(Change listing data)
════

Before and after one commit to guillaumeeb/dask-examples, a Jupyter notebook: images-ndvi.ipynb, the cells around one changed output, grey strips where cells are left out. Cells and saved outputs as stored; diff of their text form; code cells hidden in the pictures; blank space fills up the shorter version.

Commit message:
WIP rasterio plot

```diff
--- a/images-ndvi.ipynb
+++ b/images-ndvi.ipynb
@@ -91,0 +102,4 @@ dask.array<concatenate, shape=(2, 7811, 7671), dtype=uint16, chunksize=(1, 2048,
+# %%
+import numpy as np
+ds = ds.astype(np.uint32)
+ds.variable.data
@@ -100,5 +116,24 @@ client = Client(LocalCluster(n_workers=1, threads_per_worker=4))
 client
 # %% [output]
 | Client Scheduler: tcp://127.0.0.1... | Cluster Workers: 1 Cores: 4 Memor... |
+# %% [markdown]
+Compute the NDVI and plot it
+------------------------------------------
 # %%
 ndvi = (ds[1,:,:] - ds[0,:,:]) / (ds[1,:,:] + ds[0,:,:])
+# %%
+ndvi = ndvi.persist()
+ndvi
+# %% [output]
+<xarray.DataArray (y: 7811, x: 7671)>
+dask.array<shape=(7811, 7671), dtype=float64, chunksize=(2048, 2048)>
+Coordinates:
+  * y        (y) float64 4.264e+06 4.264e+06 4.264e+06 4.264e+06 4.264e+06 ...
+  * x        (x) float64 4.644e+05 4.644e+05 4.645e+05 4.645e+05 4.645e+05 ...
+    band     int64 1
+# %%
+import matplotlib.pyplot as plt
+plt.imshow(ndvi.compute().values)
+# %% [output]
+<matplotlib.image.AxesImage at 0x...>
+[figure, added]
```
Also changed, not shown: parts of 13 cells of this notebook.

════

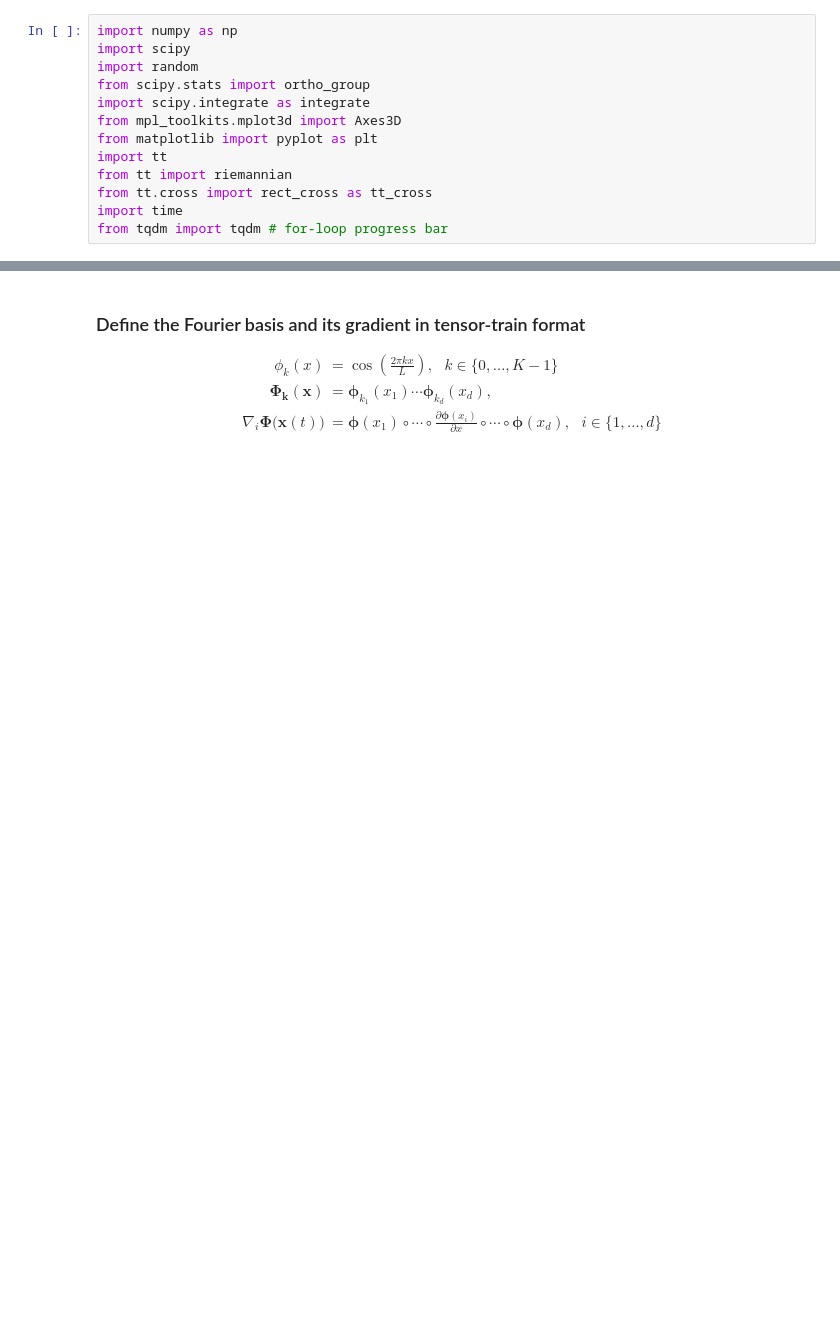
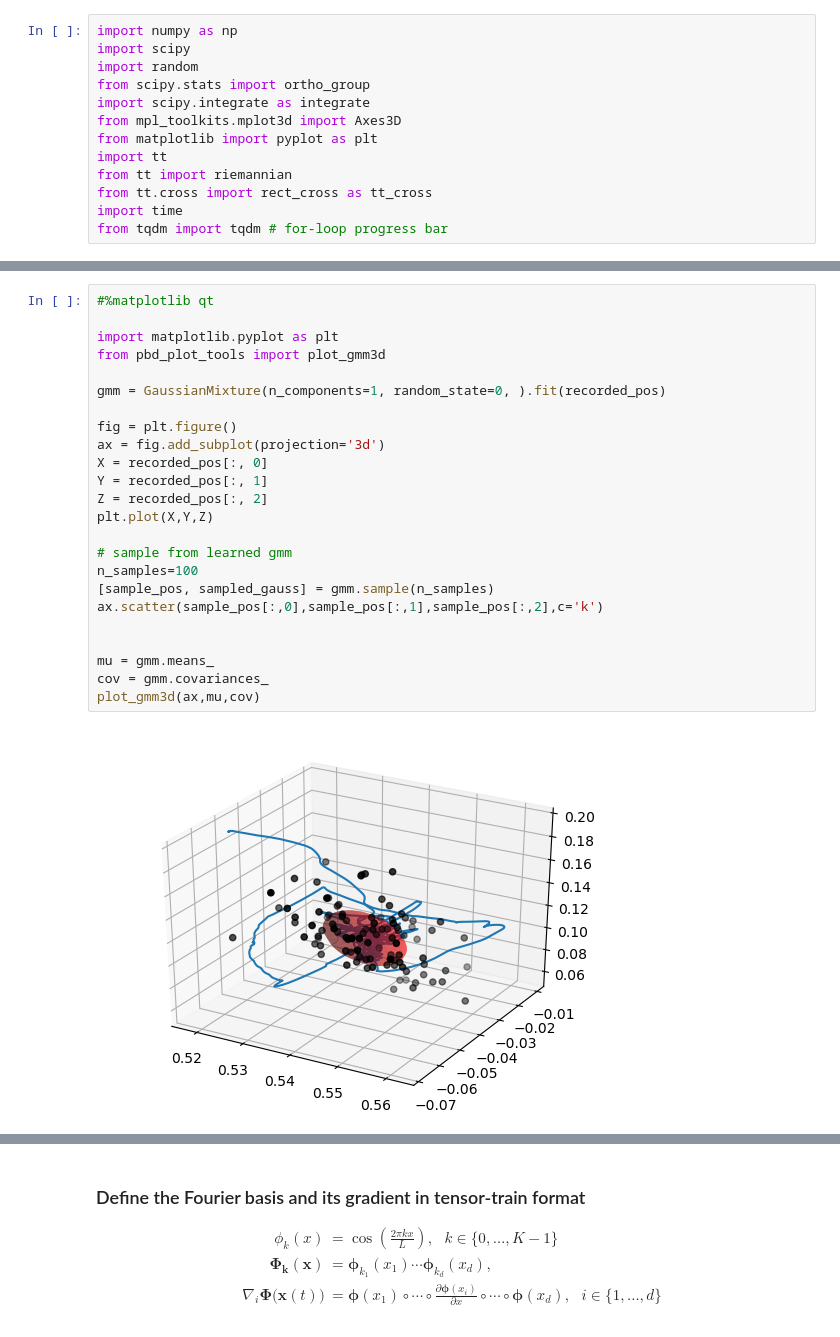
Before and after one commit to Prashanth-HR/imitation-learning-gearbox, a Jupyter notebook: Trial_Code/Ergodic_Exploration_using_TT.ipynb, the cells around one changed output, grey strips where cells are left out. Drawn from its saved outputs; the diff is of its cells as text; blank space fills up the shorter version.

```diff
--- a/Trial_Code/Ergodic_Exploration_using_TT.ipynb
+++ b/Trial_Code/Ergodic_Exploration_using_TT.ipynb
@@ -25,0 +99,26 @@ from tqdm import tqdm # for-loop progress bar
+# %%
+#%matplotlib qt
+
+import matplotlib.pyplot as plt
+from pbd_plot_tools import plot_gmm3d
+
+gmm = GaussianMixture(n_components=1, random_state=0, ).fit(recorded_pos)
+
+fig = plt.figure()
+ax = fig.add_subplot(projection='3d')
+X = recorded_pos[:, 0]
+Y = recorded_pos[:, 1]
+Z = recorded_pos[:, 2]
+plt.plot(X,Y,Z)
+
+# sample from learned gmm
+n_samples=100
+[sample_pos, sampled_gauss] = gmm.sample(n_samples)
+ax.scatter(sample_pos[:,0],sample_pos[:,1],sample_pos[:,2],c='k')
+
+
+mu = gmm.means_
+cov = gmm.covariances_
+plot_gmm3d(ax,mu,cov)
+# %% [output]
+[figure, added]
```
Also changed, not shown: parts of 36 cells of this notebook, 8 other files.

════

▶ **Task to carry out**
Every line above that holds the word "version" should be copied out.

▶ **Task solution**
Before and after one commit to guillaumeeb/dask-examples, a Jupyter notebook: images-ndvi.ipynb, the cells around one changed output, grey strips where cells are left out. Cells and saved outputs as stored; diff of their text form; code cells hidden in the pictures; blank space fills up the shorter version.
Before and after one commit to Prashanth-HR/imitation-learning-gearbox, a Jupyter notebook: Trial_Code/Ergodic_Exploration_using_TT.ipynb, the cells around one changed output, grey strips where cells are left out. Drawn from its saved outputs; the diff is of its cells as text; blank space fills up the shorter version.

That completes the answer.